The Planning Commission on Dec. 4 unanimously recommended preferential parking permits for Anchor Circle, Navigator Circle, Peal Lane, Lile Street, Gail Drive and North Way, which are impacted by apartment over-parking.
Permits will cost homeowners $15 annually and include overnight guest passes.
Residents who park in their garage or driveway pay no fee.
Apartment residents are not eligible to purchase a permit.
Eighty percent of Costa Serena residents signed a petition in support of parking permits.
Homeowners at the meeting were evenly split between being in favor of and against the permit requirement.
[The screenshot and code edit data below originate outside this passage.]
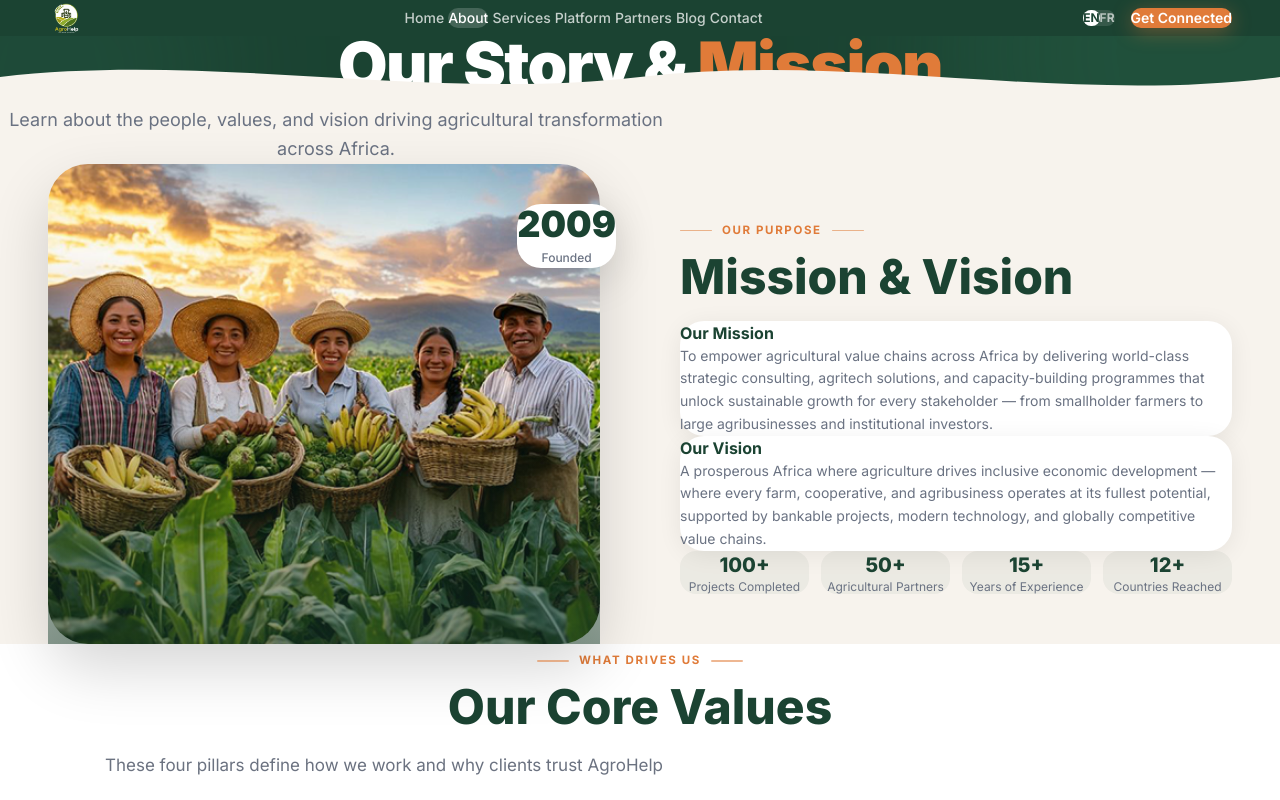
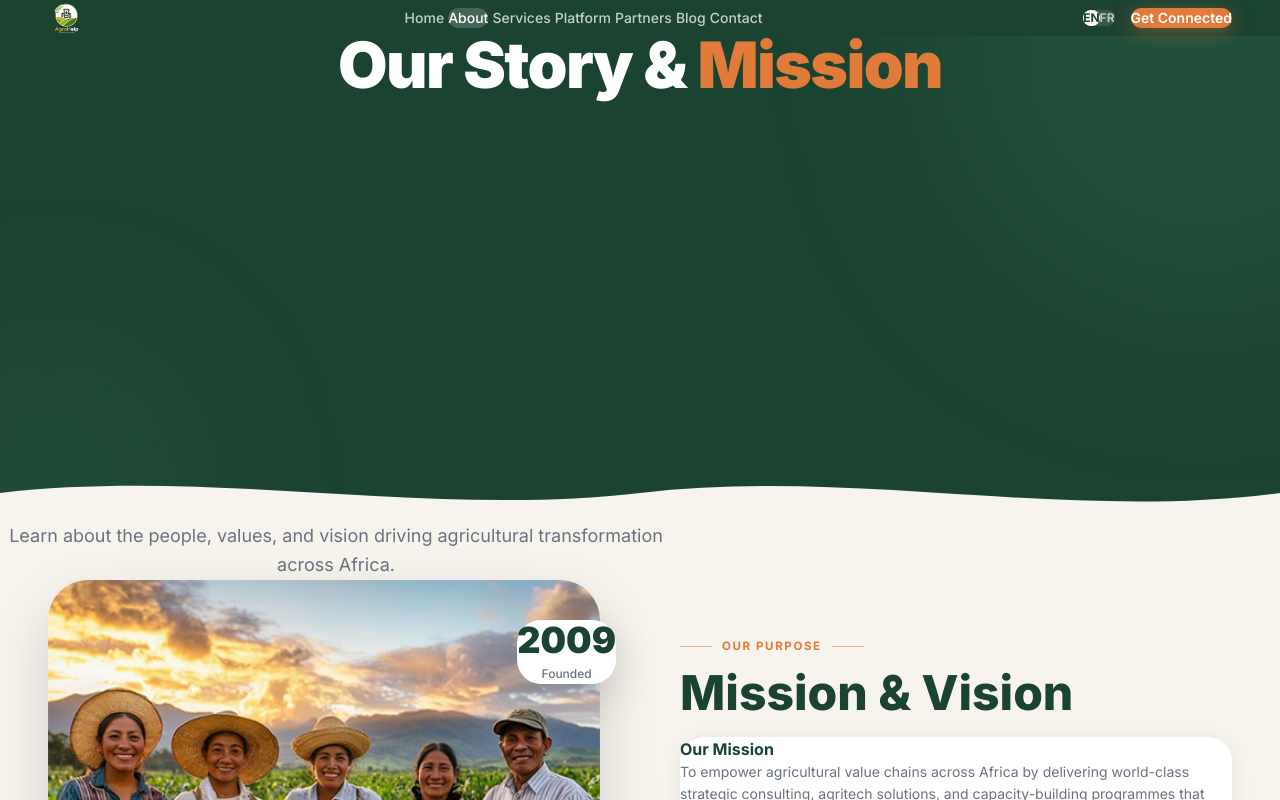
Before and after one commit to davitech02/AGROHELP, a React app in the folder frontend/: page /about in a window 1280 px wide. Shown: the top 800 px of the page. Built offline with nearby package versions, Linux system fonts and the light colour scheme; the HTML template or start-up script is replaced by a standard one.

Commit message:
fix: increase hero banner padding so heading never clips into wave
Raise paddingBottom to 26rem so tall/wrapped headings stay fully
above the wave on all pages. Also include About home section update.

Co-Authored-By: Claude Sonnet 4.6 <noreply@anthropic.com>

```diff
--- a/frontend/src/components/About.jsx
+++ b/frontend/src/components/About.jsx
@@ -17,8 +17,8 @@ export default function About() {
   const tx = t[language].about;
 
   return (
-    <section id="about" className="py-28 bg-cream">
-      <div className="container-custom">
+    <section id="about" className="py-28 px-48 bg-cream">
+      <div className="relative h-[950px] flex items-center">
 
         <motion.div
           initial={{ opacity: 0, y: 24 }}
--- a/frontend/src/components/PageBanner.jsx
+++ b/frontend/src/components/PageBanner.jsx
@@ -8,8 +8,8 @@ export default function PageBanner({ label, title, subtitle, bg }) {
   return (
     <>
       <section
-        className="relative overflow-hidden pt-40 pb-80"
-        style={{ backgroundColor: '#1B4332' }}
+        className="relative overflow-hidden pt-40"
+        style={{ backgroundColor: '#1B4332', paddingBottom: '26rem' }}
       >
         {/* Decorative glow blobs */}
         <div
```
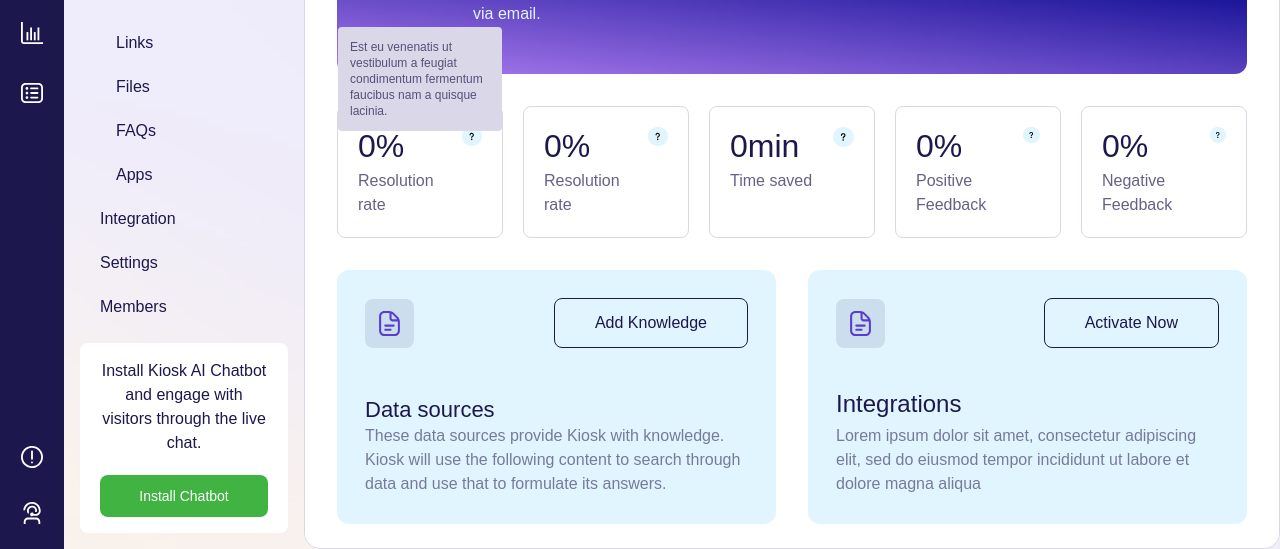
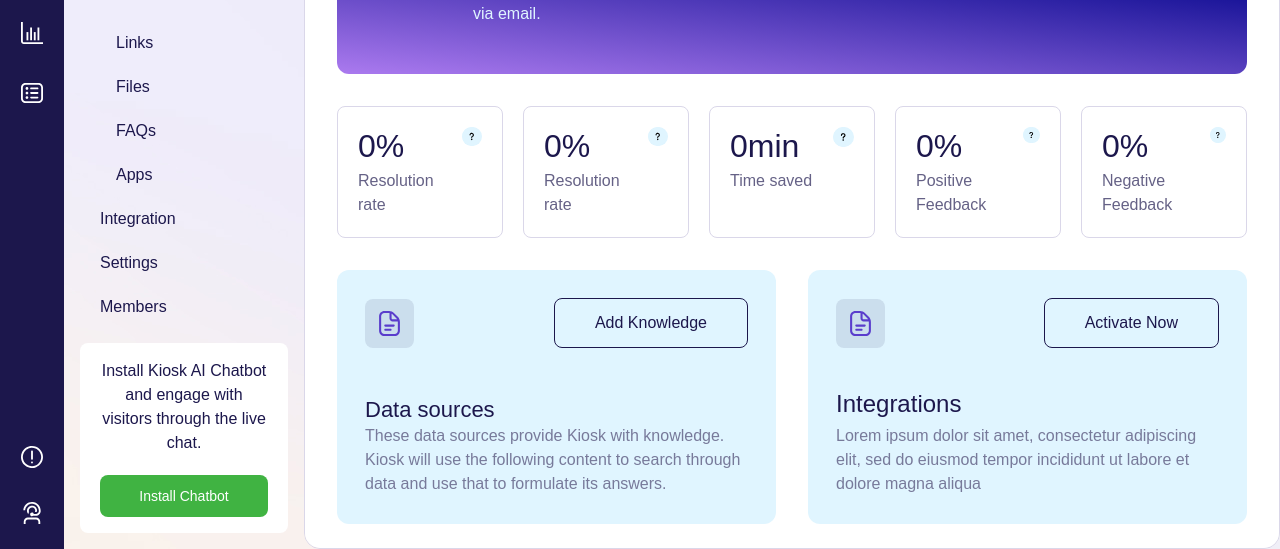
Before and after one commit to WebmarkFrontEnd/chatbot-dashboard, a website built with Vite: page install-chatbot-dashboard.html in a window 1280 px wide. Shown: the part 251-800 px from the top of the page. Built offline with nearby package versions, Linux system fonts and the light colour scheme; a web font is replaced by a local one.

Commit message:
update misc changes

```diff
--- a/install-chatbot-dashboard.html
+++ b/install-chatbot-dashboard.html
@@ -300,11 +300,11 @@
                     src="./assets/install_chatbot_dashboard/help-widget-icon.svg" alt="help-widget">
                 </span>
 
-                <span class="text-dark bg-grey rounded p-3 w-full absolute -top-20 right-0">
+                <!-- <span class="text-dark bg-grey rounded p-3 w-full absolute -top-20 right-0">
                   <p class="text-xs">Est eu venenatis ut vestibulum a feugiat condimentum fermentum
                     faucibus nam a
                     quisque lacinia.</p>
-                </span>
+                </span> -->
 
               </div>
 
```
Objections to parking permits included the cost to homeowners on a fixed income and inconvenience to overnight guests.
“Neighbors that signed the petition didn’t know they have to pay to park in the street in front of their house,” Charles Simonson, an Oceanside resident, said. “Consider seniors that are very low income.”
Residents also objected to shouldering the responsibility to resolve a parking issue that all agree is caused by the neighboring Ocean Vista Apartments.
Teala Cotter, city associate traffic engineer, said the apartment complex meets city parking requirements.
Apartment residents have one parking space for each bedroom in their unit. There are also a number of pay parking spaces within the complex residents can rent.
Beyond that cars park on adjacent streets.
Oceanside resident Don Herron said neighborhood parking problems began early last year when apartment residents started to be charged to use extra parking spaces within the complex.
He said he routinely sees 30 to 40 cars parked on streets near the apartments.
“They leave trash, food, beer cans,” Herron said. “Greasy car parts go in our yards. Every night is a Friday night.”
City staff confirmed the problem and reported an increase in vehicle break-ins, mailboxes blocked causing mail to not be delivered, trash left behind and vehicle work done on the street.
The city adopted parking permit regulations for the impacted neighborhood in 2005, and set a $15 yearly fee to cover signage and program costs.
The Loma Alta neighborhood requires parking permits because it too is impacted by apartment over-parking. Residents located closest to the apartments requested permits to curb the problem. A few years later, neighbors on adjacent blocks also requested permits as the problem moved further down the road.
Commission Chair John Scrivener and Commissioner Claudia Troisi both discussed the probability of the same situation happening in Costa Serena.
Troisi suggested the apartment owner take more responsibility and come up with a work plan to manage parking.
Scrivener said the parking problem should be looked at further.
“I think we’ve got a problem here that’s going to keep growing,” Scrivener said.
City staff reported they are prepared to address over-parking on adjacent streets if needed.
City Council will vote on Costa Serena parking permits in January.